The manifestation of governance in South Africa is a far cry from what the Constitution with its transformative mandate envisaged. Apartheid was the epitome of regulatory arbitrariness, where petty officials governed the daily lives of millions. The era of constitutionalism was supposed to end this situation.
Section 1 of the Constitution is often ignored as useless filler text, setting out the founding values of our nation. But with its higher amenability threshold — 75 percent in the National Assembly, and not a mere two-thirds majority — its importance is unquestionable and criminally understated. The founding values make two important declarations: South Africa is a republic, and the Constitution and the rule of law are the supreme law of the republic.
A republic is a state in which the people choose representatives to represent their interests, control the executive and make law, within the framework provided by the Constitution. The rule of law is a doctrine that is about an aversion to arbitrariness. The government must conduct itself in a reasonable manner.
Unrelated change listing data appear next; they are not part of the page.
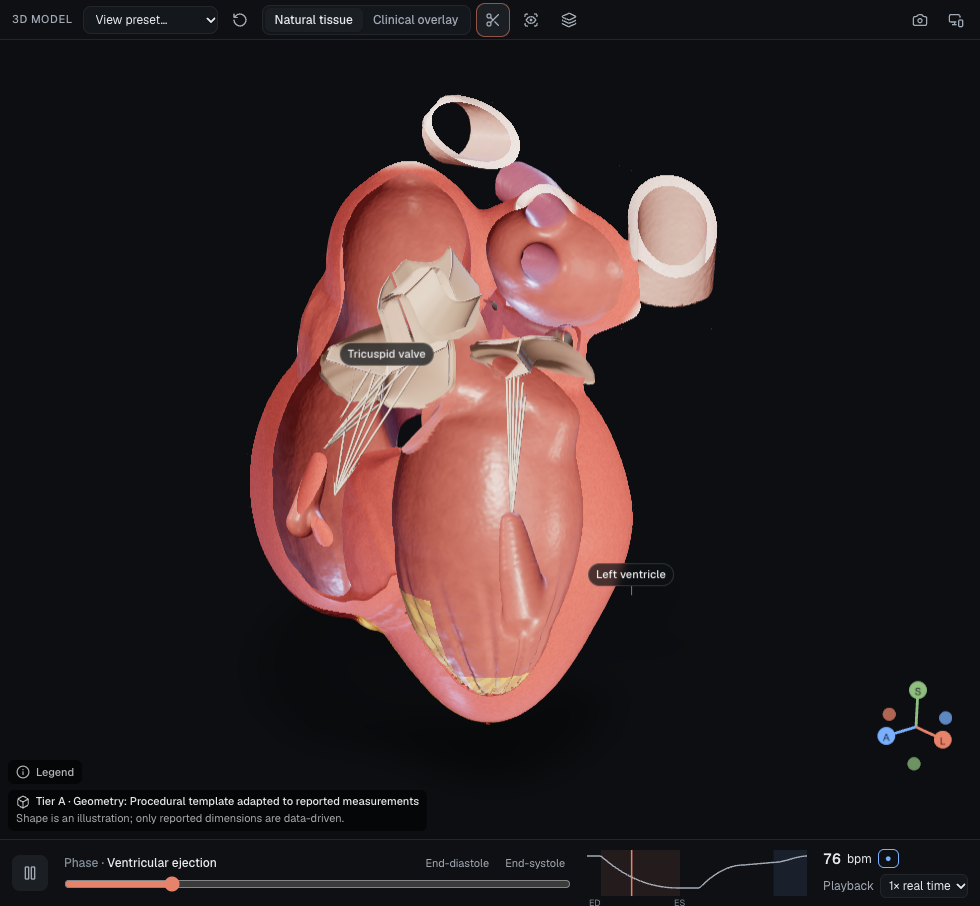
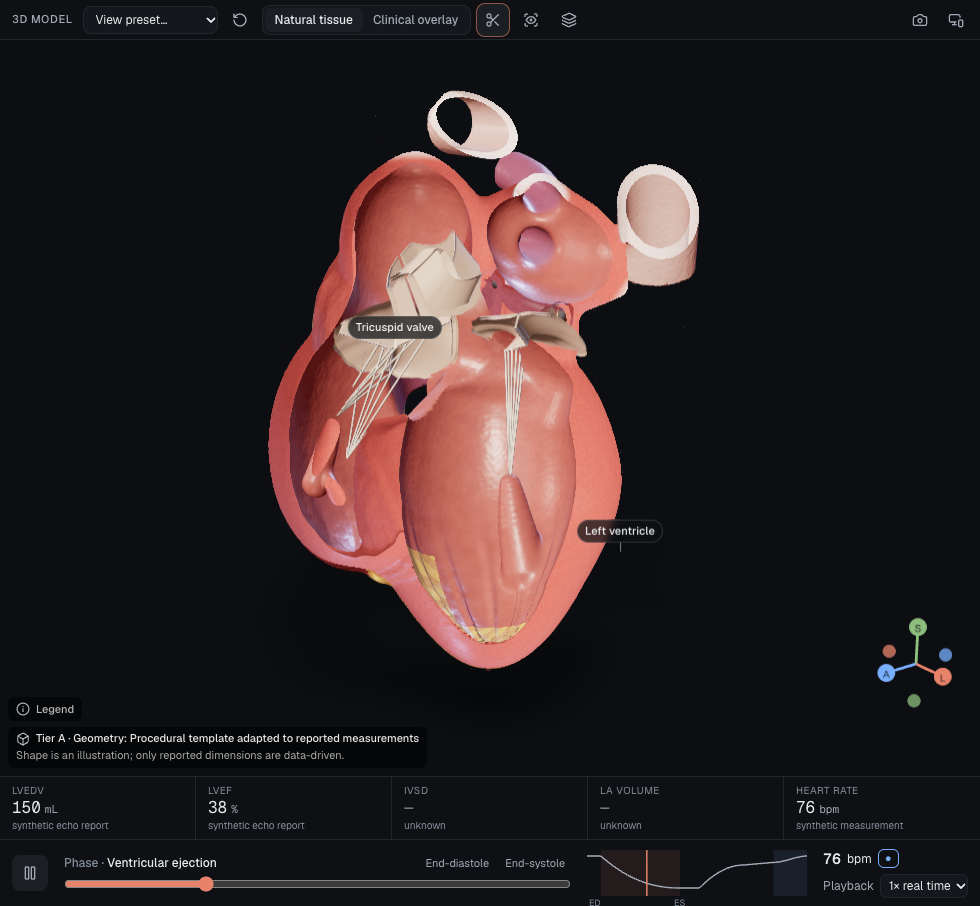
Professional design phase 2: metrics, collapsible inspector, camera focus
- Heart metric strip with the source of every number (CT segmentation volumes
  and derived LV mass for Tier B; reported values for Tier A, unknown as —)
- Inspector can be hidden from the app bar to widen the 3D view
- Brain: selecting a structure in the list turns the camera to it and makes
  the cortex see-through for deep structures
- e2e for the metrics, the inspector toggle and the auto see-through cortex

diff --git a/src/brain/BrainCanvas.tsx b/src/brain/BrainCanvas.tsx
@@ -1,8 +1,8 @@
 "use client";
 // 3D brain from the segmentation. Browser-only (next/dynamic, ssr: false).
-import { Canvas, type ThreeEvent } from "@react-three/fiber";
+import { Canvas, useFrame, useThree, type ThreeEvent } from "@react-three/fiber";
 import { GizmoHelper, GizmoViewport, OrbitControls } from "@react-three/drei";
-import { useEffect, useMemo } from "react";
+import { useEffect, useMemo, useRef } from "react";
 import * as THREE from "three";
 import { useBrain } from "./brainStore";
 import { appToVoxel, voxelToApp, type Vec3 } from "@/imaging/sliceGeometry";
@@ -124,6 +124,53 @@ function SlicePlanes({ data }: { data: BrainData }) {
   );
 }
 
+/** Centroid (app frame, cm) of every vertex carrying a structure's region id. */
+function regionCentroid(data: BrainData, index: number): THREE.Vector3 | null {
+  const c = new THREE.Vector3();
+  let n = 0;
+  for (const m of data.meshes) {
+    const reg = m.geometry.getAttribute("_region") as THREE.BufferAttribute;
+    const pos = m.geometry.getAttribute("position") as THREE.BufferAttribute;
+    for (let i = 0; i < reg.count; i++) {
+      if (Math.round(reg.getX(i) * 255) !== index) continue;
+      c.x += pos.getX(i); c.y += pos.getY(i); c.z += pos.getZ(i); n++;
+    }
+  }
+  return n ? c.divideScalar(n) : null;
+}
+
+/** Animates the orbit camera to look at a structure chosen in the list, from the side it is on. */
+function CameraFocus({ data }: { data: BrainData }) {
+  const request = useBrain((s) => s.focusRequest);
+  const { camera, controls } = useThree() as unknown as { camera: THREE.PerspectiveCamera; controls: { target: THREE.Vector3; update: () => void } | null };
+  const anim = useRef<{ fromPos: THREE.Vector3; toPos: THREE.Vector3; fromTarget: THREE.Vector3; toTarget: THREE.Vector3; t: number } | null>(null);
+  useEffect(() => {
+    if (!request || !controls) return;
+    const target = regionCentroid(data, request.index);
+    if (!target) return;
+    const st = data.manifest.structures[request.index - 1];
+    // look from outside the structure's side: lateral for one hemisphere, else from the structure's direction
+    const dir = target.clone();
+    if (st?.hemisphere === "left") dir.x += 6;
+    if (st?.hemisphere === "right") dir.x -= 6;
+    if (dir.lengthSq() < 1e-6) dir.set(0, 0.3, 1);
+    dir.normalize();
+    const distance = camera.position.distanceTo(controls.target);
+    anim.current = { fromPos: camera.position.clone(), toPos: target.clone().addScaledVector(dir, distance), fromTarget: controls.target.clone(), toTarget: target, t: 0 };
+  }, [request, data, camera, controls]);
+  useFrame((_, dt) => {
+    const a = anim.current;
+    if (!a || !controls) return;
+    a.t = Math.min(1, a.t + dt / 0.7);
+    const k = 1 - Math.pow(1 - a.t, 3);
+    camera.position.lerpVectors(a.fromPos, a.toPos, k);
+    controls.target.lerpVectors(a.fromTarget, a.toTarget, k);
+    controls.update();
+    if (a.t >= 1) anim.current = null;
+  });
+  return null;
+}
+
 export default function BrainCanvas({ data }: { data: BrainData }) {
   return (
     <Canvas
@@ -140,6 +187,7 @@ export default function BrainCanvas({ data }: { data: BrainData }) {
       <BrainMeshes data={data} />
       <SlicePlanes data={data} />
       <OrbitControls makeDefault enableDamping dampingFactor={0.12} minDistance={10} maxDistance={90} />
+      <CameraFocus data={data} />
       <GizmoHelper alignment="bottom-right" margin={[56, 56]}>
         <GizmoViewport axisColors={["#e8836b", "#8fbf7f", "#79b0ff"]} labels={["L", "S", "A"]} labelColor="#0b0d10" axisHeadScale={0.9} />
       </GizmoHelper>

diff --git a/src/components/workspace/HeartMetrics.tsx b/src/components/workspace/HeartMetrics.tsx
@@ -1,0 +1,62 @@
+"use client";
+// Key numbers under the 3D heart, each with where it comes from. Tier B: the CT segmentation's own
+// volumes; Tier A: the record's reported values. Unknown is shown as unknown, never as a default.
+import type { PatientEntry } from "@/lib/patients";
+import type { HeartAssetSpec } from "@/scene/asset-adapters/registry";
+
+interface Metric { label: string; value: string | null; unit: string; source: string }
+
+const MYOCARDIUM_G_PER_ML = 1.05;
+
+function fromCt(spec: HeartAssetSpec): Metric[] {
+  const st = Object.fromEntries((spec.manifest.imaging?.structures ?? []).map((s) => [s.key, s.volumeMl]));
+  const src = "CT segmentation · phase unknown";
+  const v = (k: string) => (st[k] != null ? st[k].toFixed(1) : null);
+  return [
+    { label: "LV cavity", value: v("lv_cavity"), unit: "mL", source: src },
+    { label: "LV mass", value: st.lv_myocardium != null ? (st.lv_myocardium * MYOCARDIUM_G_PER_ML).toFixed(0) : null, unit: "g", source: `derived: myocardium × ${MYOCARDIUM_G_PER_ML} g/mL` },
+    { label: "RV label", value: v("rv"), unit: "mL", source: "may include RV wall" },
+    { label: "Left atrium", value: v("la"), unit: "mL", source: src },
+    { label: "Right atrium", value: v("ra"), unit: "mL", source: src },
+  ];
+}
+
+function fromRecord(entry: PatientEntry): Metric[] {
+  const p = entry.patient;
+  const obs = (path: string) => {
+    const o = p.observations[`observations.${path}`];
+    return o && o.status === "ok" && o.value !== null ? { value: String(o.value), source: o.method ?? o.source ?? "reported" } : null;
+  };
+  const ef = obs("lvEjectionFraction");
+  const efDerived = p.derived.find((d) => d.id === "lvEfFromVolumes");
+  const metric = (label: string, path: string, unit: string): Metric => {
+    const o = obs(path);
+    return { label, value: o?.value ?? null, unit, source: o?.source ?? "not reported" };
+  };
+  return [
+    metric("LVEDV", "lvEndDiastolicVolume", "mL"),
+    ef ? { label: "LVEF", value: ef.value, unit: "%", source: ef.source }
+      : { label: "LVEF", value: efDerived ? String(efDerived.value) : null, unit: "%", source: efDerived ? "derived from volumes" : "not reported" },
+    metric("IVSd", "ivsThickness", "mm"),
+    metric("LA volume", "laVolume", "mL"),
+    metric("Heart rate", "heartRate", "bpm"),
+  ];
+}
+
+export function HeartMetrics({ entry, spec }: { entry: PatientEntry; spec: HeartAssetSpec }) {
+  const metrics = spec.manifest.imaging ? fromCt(spec) : fromRecord(entry);
+  return (
+    <div className="grid shrink-0 grid-cols-3 divide-x divide-line border-t border-line bg-panel md:grid-cols-5" data-testid="heart-metrics">
+      {metrics.map((m) => (
+        <div key={m.label} className="min-w-0 px-3 py-1.5" title={`${m.label}: ${m.source}`}>
+          <p className="truncate text-[10px] uppercase tracking-wider text-faint">{m.label}</p>
+          <p className="num text-[16px] leading-tight text-ink">
+            {m.value ?? <span className="text-faint">—</span>}
+            {m.value && <span className="ml-1 text-[11px] text-muted">{m.unit}</span>}
+          </p>
+          <p className="truncate text-[10px] text-faint">{m.value ? m.source : "unknown"}</p>
+        </div>
+      ))}
+    </div>
+  );
+}

diff --git a/src/components/workspace/Workspace.tsx b/src/components/workspace/Workspace.tsx
@@ -1,7 +1,7 @@
 "use client";
 import { useEffect } from "react";
 import dynamic from "next/dynamic";
-import { Brain, HeartPulse, Moon, ShieldCheck, Sun } from "lucide-react";
+import { Brain, HeartPulse, Moon, PanelRightClose, PanelRightOpen, ShieldCheck, Sun } from "lucide-react";
 import { useApp, type Module } from "@/state/store";
 import { loadSamples } from "@/lib/session";
 import { PatientLibrary } from "../patient/PatientLibrary";
@@ -26,6 +26,7 @@ export default function Workspace() {
   const dialog = useApp((s) => s.dialog);
   const set = useApp((s) => s.set);
   const organ = useApp((s) => s.module);
+  const inspectorOpen = useApp((s) => s.inspectorOpen);
 
   useEffect(() => { document.documentElement.dataset.theme = theme; }, [theme]);
   useEffect(() => {
@@ -61,18 +62,23 @@ export default function Workspace() {
           <span className="flex items-center gap-1 text-[11px] text-muted" title="Records are kept in memory for this tab only. Nothing is uploaded, stored in the browser, put in URLs, or logged.">
             <ShieldCheck className="h-3.5 w-3.5 text-ok" /> <span className="hidden lg:inline">Session-only</span>
           </span>
+          {organ === "heart" && (
+            <IconButton label={inspectorOpen ? "Hide inspector" : "Show inspector"} pressed={!inspectorOpen} onClick={() => set({ inspectorOpen: !inspectorOpen })}>
+              {inspectorOpen ? <PanelRightClose className="h-4 w-4" /> : <PanelRightOpen className="h-4 w-4" />}
+            </IconButton>
+          )}
           <IconButton label={theme === "dark" ? "Switch to light theme" : "Switch to dark theme"} onClick={() => set({ theme: theme === "dark" ? "light" : "dark" })}>
             {theme === "dark" ? <Sun className="h-4 w-4" /> : <Moon className="h-4 w-4" />}
           </IconButton>
         </div>
       </header>
       {organ === "brain" ? <main className="min-h-0 flex-1" aria-label="Brain workspace"><BrainWorkspace /></main> : (
-      <div className="grid min-h-0 flex-1 grid-cols-1 grid-rows-[minmax(420px,68dvh)_auto_auto] overflow-y-auto lg:grid-cols-[260px_minmax(0,1fr)_360px] lg:grid-rows-1 lg:overflow-hidden">
+      <div className={`grid min-h-0 flex-1 grid-cols-1 grid-rows-[minmax(420px,68dvh)_auto_auto] overflow-y-auto lg:grid-rows-1 lg:overflow-hidden ${inspectorOpen ? "lg:grid-cols-[260px_minmax(0,1fr)_360px]" : "lg:grid-cols-[260px_minmax(0,1fr)]"}`}>
         <div className="order-2 min-h-0 border-line bg-panel lg:order-1 lg:border-r"><PatientLibrary /></div>
         <main className="order-1 min-h-0 lg:order-2" aria-label="3D heart workspace">
           {workspace === "compare" ? <CompareWorkspace /> : <HeartViewport />}
         </main>
-        <div className="order-3 min-h-0 border-line bg-panel lg:border-l"><Inspector /></div>
+        {inspectorOpen && <div className="order-3 min-h-0 border-line bg-panel lg:border-l"><Inspector /></div>}
       </div>
       )}
       {dialog?.kind === "import" && <ImportDialog />}

diff --git a/tests/e2e/tier-b.spec.ts b/tests/e2e/tier-b.spec.ts
@@ -33,6 +33,11 @@ test("a CT-derived heart (Tier B) renders with its provenance", async ({ page })
   await page.waitForTimeout(1500);
   await viewport(page).screenshot({ path: `${shots}/e2e-tier-b-s0270-four-chamber.png` });
 
+  // key numbers come from the segmentation, with their source
+  await expect(page.getByTestId("heart-metrics")).toContainText("LV cavity");
+  await expect(page.getByTestId("heart-metrics")).toContainText("126.5");
+  await expect(page.getByTestId("heart-metrics")).toContainText("CT segmentation");
+
   // source CT evidence: three planes, crosshair shared between them
   await expect(page.getByTestId("ct-evidence")).toBeVisible();
   for (const v of ["axial", "coronal", "sagittal"]) await expect(page.getByTestId(`slice-${v}`)).toBeVisible();
@@ -80,4 +85,18 @@ test("comparison mixes a procedural and a CT heart", async ({ page }) => {
   await page.waitForTimeout(1500);
   await page.getByTestId("compare").screenshot({ path: `${shots}/e2e-tier-b-compare.png` });
   expect(errors).toEqual([]);
+});
+
+test("the inspector can be collapsed to widen the 3D view", async ({ page }) => {
+  await openCtCase(page, "s0270");
+  const before = (await viewport(page).boundingBox())!.width;
+  await page.getByRole("button", { name: "Hide inspector" }).click();
+  await expect(page.getByRole("complementary", { name: "Inspector" })).toHaveCount(0);
+  await expect.poll(async () => (await viewport(page).boundingBox())!.width).toBeGreaterThan(before + 200);
+  const start = await frames(page);
+  await expect.poll(async () => (await frames(page)) - start, { timeout: 30_000 }).toBeGreaterThan(30);
+  await page.waitForTimeout(1200);
+  await page.getByRole("main").screenshot({ path: `${shots}/e2e-tier-b-wide.png` });
+  await page.getByRole("button", { name: "Show inspector" }).click();
+  await expect(page.getByRole("complementary", { name: "Inspector" })).toBeVisible();
 });

diff --git a/src/brain/StructurePanel.tsx b/src/brain/StructurePanel.tsx
@@ -47,7 +47,13 @@ export function StructurePanel({ data }: { data: BrainData }) {
   const q = query.trim().toLowerCase();
   const groups = useMemo(() => GROUPS.map((g) => ({ ...g, items: structures.filter((x) => g.match(x) && (!q || x.name.toLowerCase().includes(q))) })), [structures, q]);
 
-  const select = (st: BrainStructure) => s.set({ selected: st.index, crosshair: centroidOf(data, st.index) ?? s.crosshair });
+  const select = (st: BrainStructure) => s.set({
+    selected: st.index,
+    crosshair: centroidOf(data, st.index) ?? s.crosshair,
+    focusRequest: { index: st.index, nonce: (s.focusRequest?.nonce ?? 0) + 1 },
+    // deep structures sit inside the cortex: make it see-through so the selection is visible
+    ...(st.group !== "cortex" && s.cortexOpacity > 0.5 ? { cortexOpacity: 0.2 } : {}),
+  });
 
   return (
     <aside className="flex h-full min-h-0 flex-col" aria-label="Brain structures">

diff --git a/tests/e2e/brain.spec.ts b/tests/e2e/brain.spec.ts
@@ -26,6 +26,8 @@ test("brain module: 3D model, MRI slices with segmentation, linked crosshair", a
   await page.getByRole("button", { name: /^Hippocampus \(left\)/ }).click();
   await expect(page.getByTestId("brain-selection")).toContainText("Hippocampus (left)");
   await expect(page.getByTestId("brain-selection")).toContainText("Automatically (FreeSurfer)");
+  // a deep structure chosen from the list makes the cortex see-through (and the camera turns to it)
+  await expect(page.getByRole("slider", { name: "Cortex opacity" })).toHaveValue("0.2");
   await page.waitForTimeout(1500);
   await page.getByTestId("brain-workspace").screenshot({ path: `${shots}/e2e-brain-hippocampus.png` });
 

diff --git a/src/components/workspace/HeartViewport.tsx b/src/components/workspace/HeartViewport.tsx
@@ -13,6 +13,7 @@ import { PlaybackBar } from "./PlaybackBar";
 import { Legend } from "./Legend";
 import { GeometryBadge } from "./GeometryBadge";
 import { CtEvidencePanel } from "./CtEvidencePanel";
+import { HeartMetrics } from "./HeartMetrics";
 
 const HeartCanvas = dynamic(() => import("@/scene/HeartCanvas"), { ssr: false });
 
@@ -82,6 +83,7 @@ export function HeartViewport() {
             <GeometryBadge spec={spec} />
           </div>
         </div>
+        <HeartMetrics entry={entry} spec={spec} />
         <PlaybackBar />
       </div>
       {spec.manifest.imaging && <CtEvidencePanel spec={spec} />}

diff --git a/src/brain/brainStore.ts b/src/brain/brainStore.ts
@@ -11,6 +11,8 @@ export interface BrainState {
   hidden: Set<number>;
   cortexOpacity: number; // 0..1
   showPlanes: boolean;
+  /** Turn the 3D camera toward a structure (set when it is chosen from the list). */
+  focusRequest: { index: number; nonce: number } | null;
   overlay: "fill" | "outline" | "off";
   overlayOpacity: number;
   windowCenter: number;
@@ -26,6 +28,7 @@ export const useBrain = create<BrainState>((set) => ({
   hidden: new Set(),
   cortexOpacity: 1,
   showPlanes: true,
+  focusRequest: null,
   overlay: "fill",
   overlayOpacity: 0.35,
   windowCenter: 128,

diff --git a/src/state/store.ts b/src/state/store.ts
@@ -26,6 +26,8 @@ export type Module = "heart" | "brain";
 export interface AppState {
   /** Organ module shown in the workspace. */
   module: Module;
+  /** Heart module: right-hand inspector panel shown (collapse to widen the 3D view). */
+  inspectorOpen: boolean;
   entries: Record<string, PatientEntry>;
   order: string[];
   selectedKey: string | null;
@@ -67,6 +69,7 @@ export interface AppState {
 
 export const useApp = create<AppState>((set, get) => ({
   module: "heart",
+  inspectorOpen: true,
   entries: {},
   order: [],
   selectedKey: null,

diff --git a/docs/design-system.md b/docs/design-system.md
@@ -42,3 +42,11 @@ body/data, 13 px controls, 15 px titles. Numbers always `.num` (tabular).
 - Viewports: toolbar docked in the panel header, playback docked as the panel footer, corner text for
   provenance; legend collapsed by default.
 - MPR evidence column on the right (brain MRI, heart CT) with colour-coded plane headers and crosshairs.
+
+## Phase 2 (implemented)
+
+- Metric strip under each 3D view: brain totals; heart key numbers with their source on every cell
+  (Tier B: CT segmentation volumes, LV mass derived ×1.05 g/mL; Tier A: reported values, unknown shown as "—").
+- Inspector collapses from the app bar to widen the 3D view.
+- Brain: choosing a structure in the list turns the camera to it (from its hemisphere's side) and makes
+  the cortex see-through for deep structures.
Its decisions must be rational and controlled by law, and those who enforce the law cannot themselves be the lawmaker and adjudicator of the law. Making someone the judge, jury and executioner in their own case is a flagrant violation of the most important principles of constitutionalism and governance.
With a turbulent history of corruption, maladministration and incompetence, do South Africans really have a reason to trust government with this kind of arbitrary power?
Think about road speed limits. Section 59 of the National Road Traffic Act says the general speed limit in respect of various types of roads "shall be as prescribed", and section 1 of the Act says that "'prescribe' means prescribe by regulation". A minister or their delegate, virtually on a whim, may thus declare, undeclare and redeclare a different speed limit on roads as and when they wish. Parliament is not asked for input or consent. Violating these speed regulations can land one in jail or slap one with a hefty fine.
One can contest speeding fines in court, but leading evidence to "prove" that the metro police officer was, in fact, incorrect in their estimation of one's speed, or that the speed camera was wrong, is indeed an uphill battle. In practice, it is assumed that the driver did violate the limit, without any real criminal trial taking place.
The traffic authorities, thus, are the lawmakers who decide what the speed limit is. They are also the administrators of the law and enforce it on our roads. Finally, they are the adjudicators of the law and guilt is assumed on the part of motorists. They also get to keep the fines they collect — that is, the revenue from fines does not go to the National Revenue Fund.
With a turbulent history of corruption, maladministration and incompetence, do South Africans really have a reason to trust the government with this kind of arbitrary power?
We've all heard the stories of bribery on our roads, and a not-too-small amount of us likely recall participating in this phenomenon at some point in the past. It's rarer for rapists, murderers and robbers to try and bribe the police officers who attempt to arrest them.
Perhaps this is because they fundamentally understand that they are subject to an ancient and time-tested law: don't hurt people and don't take their stuff. Motorists, on the other hand, at a base level, probably appreciate the fact that they are subject to a regime of arbitrariness. The rule of man, not the rule of law.
South Africa's courts and Parliament have been irresponsible in their under-emphasis of our founding values.
Transport yourself a few years into a hypothetical future where the Constitution has been amended to provide for state custodianship of all land. The Constitution will not set out all the details of how this will be done. Instead, it will most likely provide that such custodianship should "be regulated by law".
Parliament would pass an Act dealing with structural affairs, such as how the "Land Administration Commission" is composed, but will delegate to functionaries in the department of rural development and land reform the power to determine, "in the public interest", whether, when and how citizens or firms may acquire a lease on land (whether farmland or land for a development). We have legislation delegating similar regulatory powers to the government on the books today.
In this hypothetical scenario, a lowly government official in the land reform department would be empowered to decide the fate of businesses, subsistence farmers, foreign investors, rural communities and even urban suburbs. Massive companies that own vast tracts of land will likely be fine, as they can afford to "convince" said lowly official to not kick them off the property.
But the poor and, at worst, the political opposition and dissident voices in civil society would not have this luxury. If your use of your land is deemed "ineffective" or "unproductive" according to subjective whim, you will find yourself out of luck.
South Africa's courts and Parliament have been irresponsible in their under-emphasis of our founding values. Thus, they have enabled corruption of the highest order and facilitated the creation of a society that blatantly disrespects the law. Fortunately, it's not too late. If Parliament stops assigning law-making powers to the executive and the courts start striking down anti-republican and anti-rule of law legislation and conduct, South Africa may yet succeed.
Martin van Staden is a legal researcher at the Free Market Foundation and is pursuing a Master of Laws degree at the University of Pretoria.